  28. Goode EL, Ulrich CM, Potter JD: Polymorphisms in DNA repair genes and associations with cancer risk.

    Cancer Epidemiol Biomarkers Prev 2002, 11:1513-1530.

    Erratum in: Cancer Epidemiol.

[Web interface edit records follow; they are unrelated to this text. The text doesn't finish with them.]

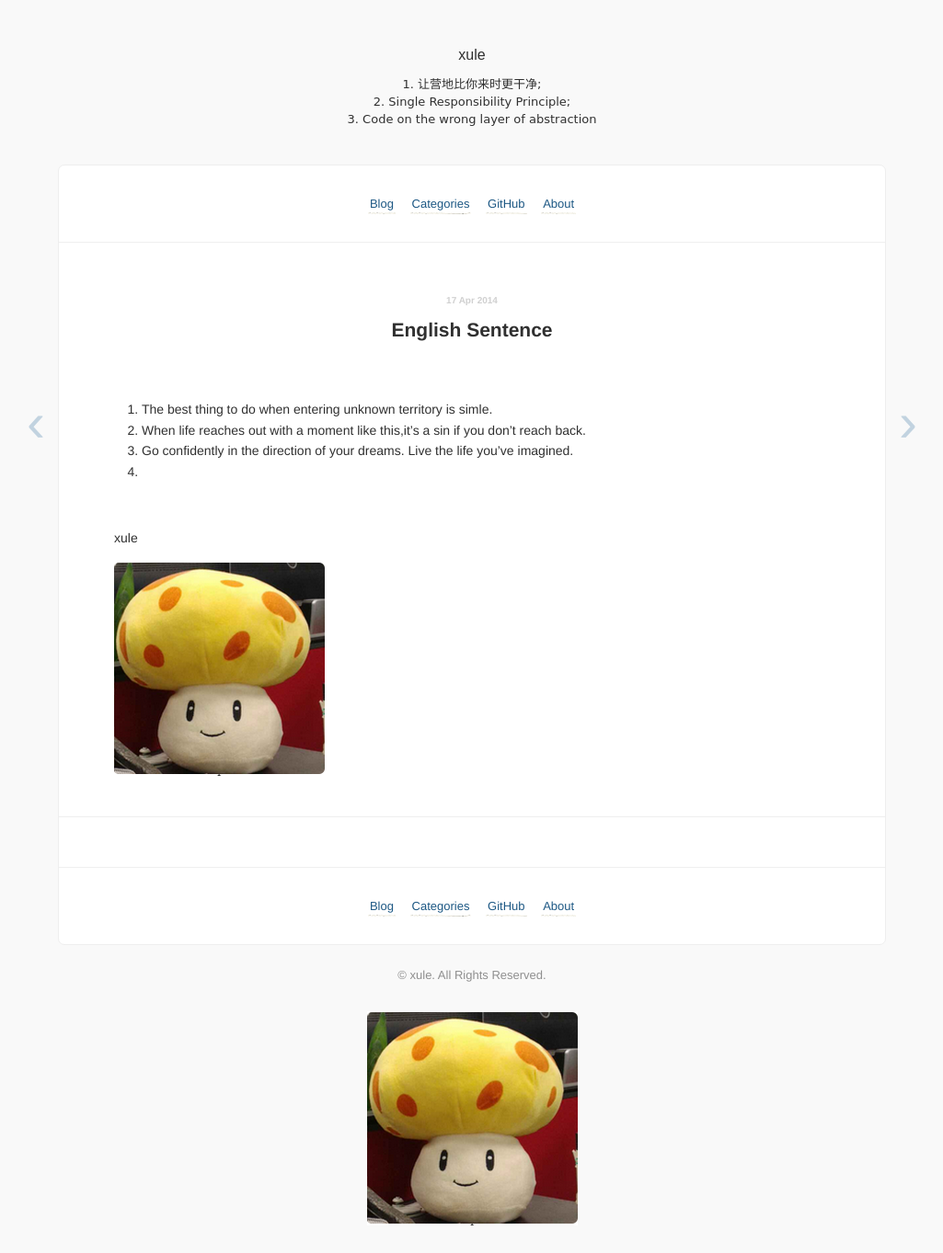
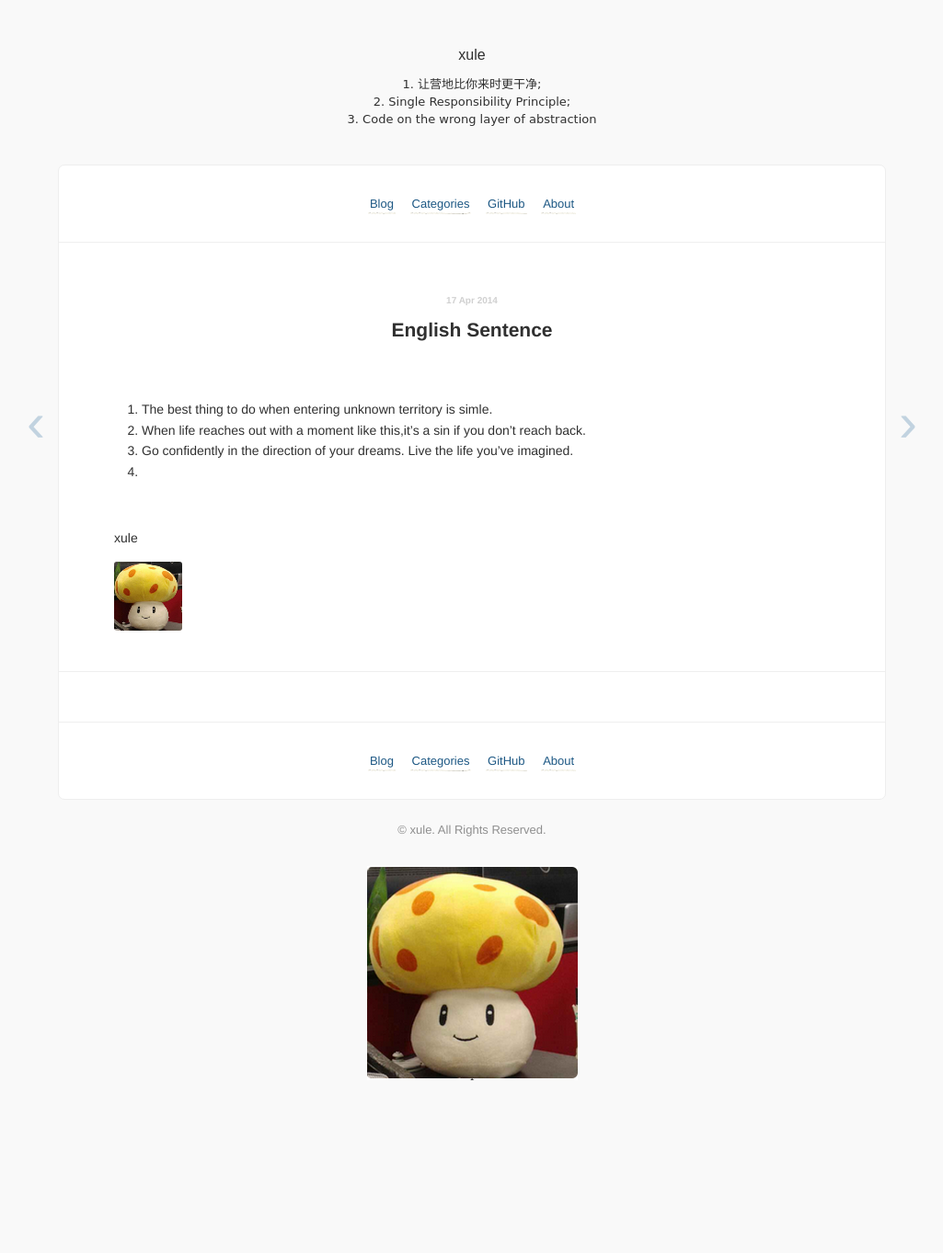
Before and after one commit to xule1991/xule1991.github.io, a Jekyll site: the page built from _posts/2014-04-17-English-Sentence.md, in a window 1280 px wide. Shown: the whole page at 92% size, without its empty margins (127-1152 px from the left). Built offline with Jekyll 4.4.1, drawn with Linux system fonts in a browser that asks for light colours; Markdown is read by kramdown in place of the engine named in the settings; comment, search, counter and statistics services are not loaded; after the commit the page ends 1205 px from its top, so only the background shows below that.

Commit message:
upload mushroom_small.png

```diff
--- a/_includes/signoff.html
+++ b/_includes/signoff.html
@@ -3,5 +3,5 @@
   {{ site.signoff }}
 </p>
 <p>
-  <img src="{{ site.baseurl }}/images/mushroom.png" alt="scribble" />
+  <img src="{{ site.baseurl }}/images/mushroom_small.png" alt="scribble" />
 </p>
```
Also changed, not shown: images/mushroom_small.png (added).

Biomarkers Prev 2003; 12(10):1119

    PubMed Abstract | Publisher Full Text OpenURL

  29. Kuptsova N, Kopecky KJ, Godwin J, Anderson J, Hoque A, Willman CL, Slovak ML, Ambrosone CB: Polymorphisms in DNA repair genes and therapeutic outcomes of AML patients from SWGOG clinical trials.

    Blood 2007, 109:3936-3944. PubMed Abstract | Publisher Full Text OpenURL

  30. Gu J, Zhao H, Dinney CP, Zhu Y, Leibovici D, Bermejo CE, Grossman HB, Wu X: Nucleotide excision repair gene polymorphisms and recurrence after treatment for superficial bladder cancer.

    Clin Cancer Res 2005, 11:1408-1415. PubMed Abstract | Publisher Full Text OpenURL

  31. Flynn CM, Kaufman DS: Donor cell leukemia: insight into cancer stem cells and the stem cell niche.

    Blood 2007, 109:2688-2692. PubMed Abstract | Publisher Full Text OpenURL

  32. Xiao H, Shi J, Luo Y, Tan Y, He J, Xie W, Zhang L, Wang Y, Liu L, Wu K, Yu X, Cai Z, Lin M, Ye X, Huang H: First report of multiple CEBPA mutations contributing to donor origin of leukemia relapse after allogeneic hematopoietic stem cell transplantation.

    Blood 2011, 117:5257-5260. PubMed Abstract | Publisher Full Text OpenURL

  33. Horny HP, Sillaber C, Menke D, Kaiserling E, Wehrmann M, Stehberger B, Chott A, Lechner K, Lennert K, Valent P: Diagnostic value of immunostaining for tryptase in patients with mastocytosis.

    Am J Surg Pathol 1998, 22:1132-1140. PubMed Abstract | Publisher Full Text OpenURL

  34. Quattrin N: Follow up of sixty-two cases of acute basophilic leukemia.

    Biomedicine 1978, 28:72-79. PubMed Abstract OpenURL

  35. Peterson LC, Parkin JL, Arthur DC, Brunning RD: Acute basophilic leukemia: a clinical, morphologic and cytogenetic study of eight cases.

    Am J Clin Pathol 1991, 96:160-170. PubMed Abstract OpenURL

  36. Seth T, Vora A, Bhutani M, Ganessan K, Jain P, Kochupillai V: Acute basophilic leukemia with t(8;21).

    Leuk Lymphoma 2004, 45:605-608.

    Erratum in: Leuk Lymphoma 2004; 45(6):1311

    PubMed Abstract | Publisher Full Text OpenURL